Web interface edit records
+ + + + + + +

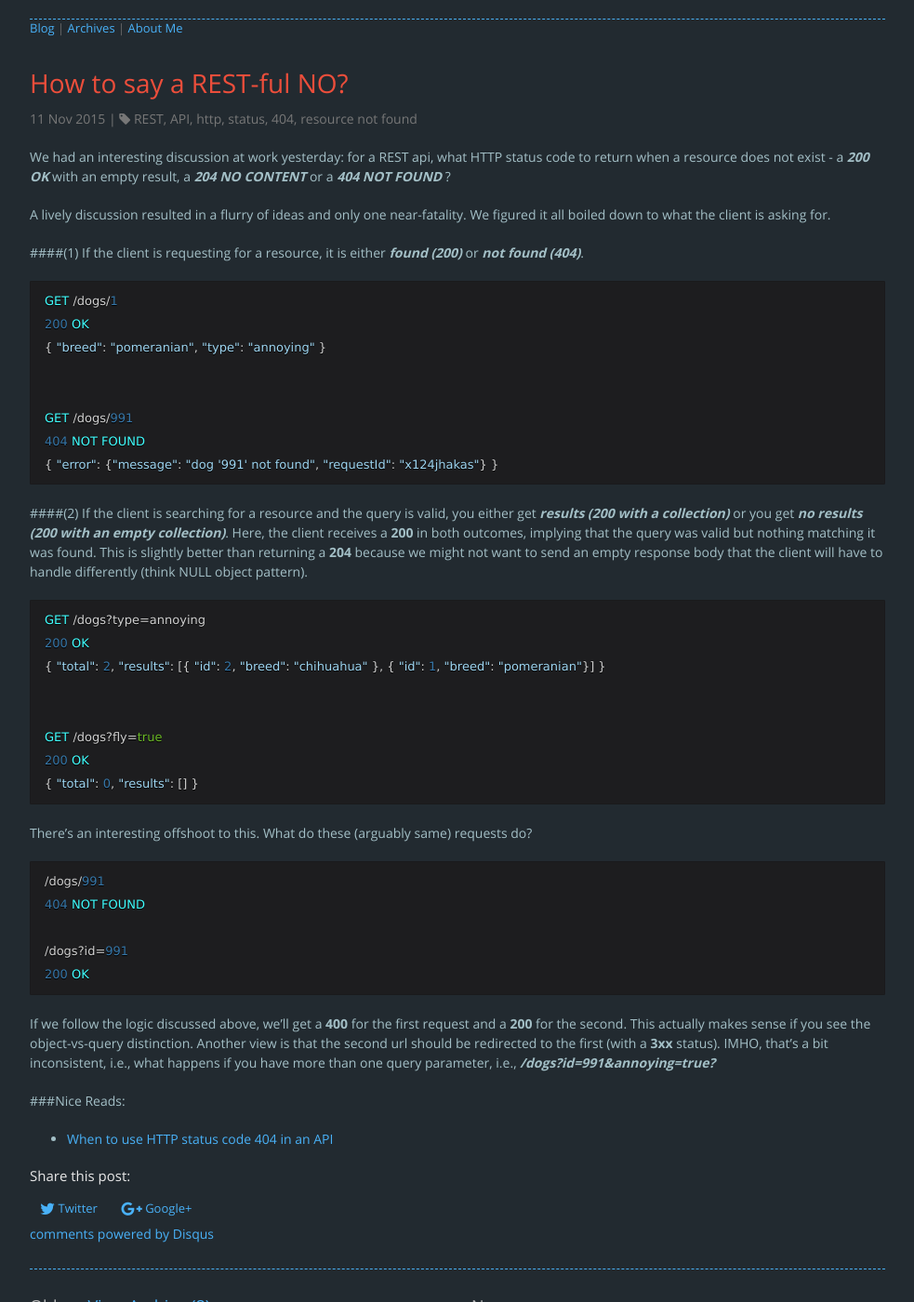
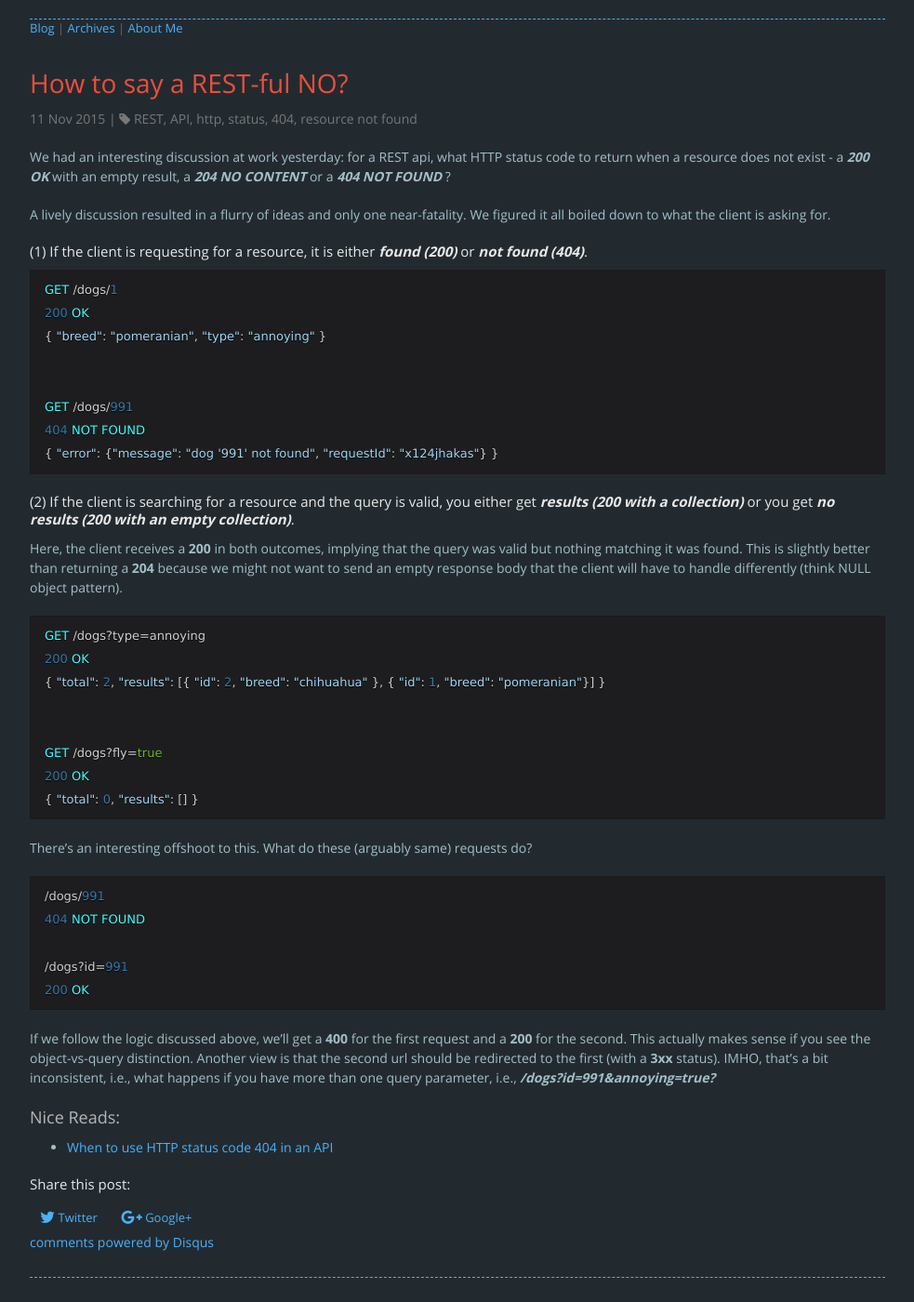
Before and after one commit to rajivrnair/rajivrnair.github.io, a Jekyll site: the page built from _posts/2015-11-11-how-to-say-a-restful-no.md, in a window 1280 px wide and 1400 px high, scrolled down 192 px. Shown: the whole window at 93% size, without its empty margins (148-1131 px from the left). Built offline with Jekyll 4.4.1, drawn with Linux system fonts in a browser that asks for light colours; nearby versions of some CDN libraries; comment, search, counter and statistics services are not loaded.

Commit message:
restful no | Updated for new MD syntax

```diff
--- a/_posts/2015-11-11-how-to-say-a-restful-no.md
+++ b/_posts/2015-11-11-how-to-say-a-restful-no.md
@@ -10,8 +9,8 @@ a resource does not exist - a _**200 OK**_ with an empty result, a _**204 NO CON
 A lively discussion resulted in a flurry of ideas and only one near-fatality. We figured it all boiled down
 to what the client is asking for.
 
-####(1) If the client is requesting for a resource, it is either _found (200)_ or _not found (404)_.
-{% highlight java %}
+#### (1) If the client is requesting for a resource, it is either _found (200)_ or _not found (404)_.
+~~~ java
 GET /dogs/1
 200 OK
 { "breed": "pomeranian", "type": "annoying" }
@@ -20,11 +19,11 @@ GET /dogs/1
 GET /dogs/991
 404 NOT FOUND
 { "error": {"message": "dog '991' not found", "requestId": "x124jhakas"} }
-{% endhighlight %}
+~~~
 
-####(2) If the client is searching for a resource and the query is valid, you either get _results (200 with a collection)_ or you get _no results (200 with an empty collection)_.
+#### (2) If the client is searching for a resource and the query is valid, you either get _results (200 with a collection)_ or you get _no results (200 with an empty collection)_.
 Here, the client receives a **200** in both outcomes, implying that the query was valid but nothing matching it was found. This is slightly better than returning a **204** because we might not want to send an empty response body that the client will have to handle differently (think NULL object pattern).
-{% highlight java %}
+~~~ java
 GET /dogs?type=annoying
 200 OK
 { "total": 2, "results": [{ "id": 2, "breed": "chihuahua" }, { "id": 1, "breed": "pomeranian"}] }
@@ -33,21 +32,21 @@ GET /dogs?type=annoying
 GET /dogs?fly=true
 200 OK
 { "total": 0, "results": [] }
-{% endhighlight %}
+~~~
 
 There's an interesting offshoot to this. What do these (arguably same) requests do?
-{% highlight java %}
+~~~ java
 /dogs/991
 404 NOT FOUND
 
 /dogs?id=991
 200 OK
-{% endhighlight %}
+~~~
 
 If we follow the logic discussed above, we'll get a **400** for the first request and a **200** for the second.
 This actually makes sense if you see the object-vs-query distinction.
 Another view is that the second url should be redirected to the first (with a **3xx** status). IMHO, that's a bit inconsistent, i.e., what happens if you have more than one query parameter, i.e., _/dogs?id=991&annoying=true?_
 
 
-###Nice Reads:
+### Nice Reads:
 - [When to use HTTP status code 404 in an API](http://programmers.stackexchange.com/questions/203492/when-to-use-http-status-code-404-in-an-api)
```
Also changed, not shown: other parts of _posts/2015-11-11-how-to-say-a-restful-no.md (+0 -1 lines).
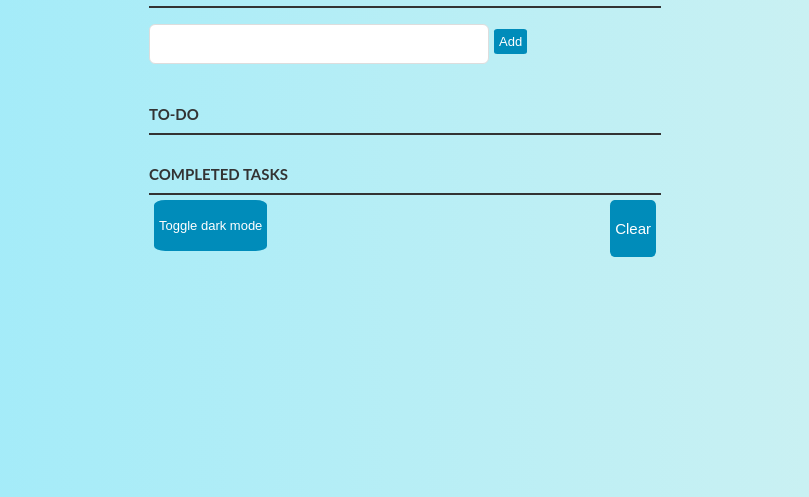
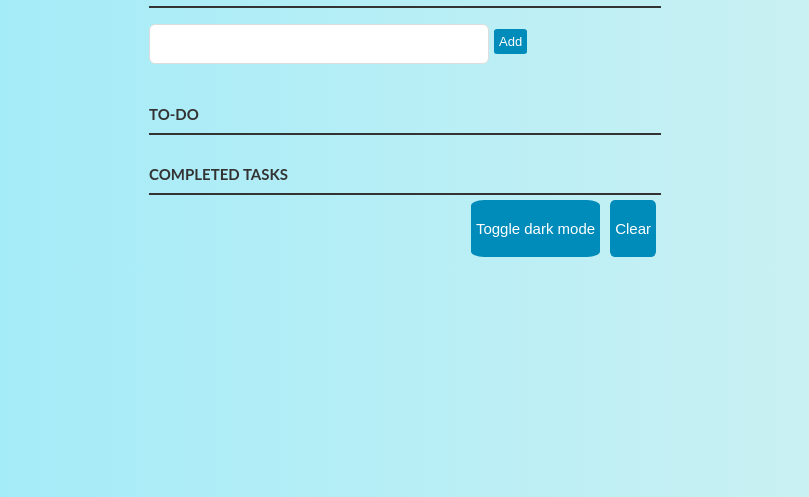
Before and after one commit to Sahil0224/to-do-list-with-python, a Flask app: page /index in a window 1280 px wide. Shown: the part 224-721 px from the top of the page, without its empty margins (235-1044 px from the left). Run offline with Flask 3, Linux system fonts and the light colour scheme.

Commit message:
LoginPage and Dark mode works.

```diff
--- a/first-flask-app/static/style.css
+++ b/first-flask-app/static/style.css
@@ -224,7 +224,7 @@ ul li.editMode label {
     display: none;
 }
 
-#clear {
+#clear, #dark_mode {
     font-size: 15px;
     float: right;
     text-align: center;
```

+ + + + + + +

● **DESCRIPTION OF THE TASK**
Scan the entries above. Copy each line that has the string "first".

● **RESPONSE AREA**
 If we follow the logic discussed above, we'll get a **400** for the first request and a **200** for the second.
 Another view is that the second url should be redirected to the first (with a **3xx** status). IMHO, that's a bit inconsistent, i.e., what happens if you have more than one query parameter, i.e., _/dogs?id=991&annoying=true?_
--- a/first-flask-app/static/style.css
+++ b/first-flask-app/static/style.css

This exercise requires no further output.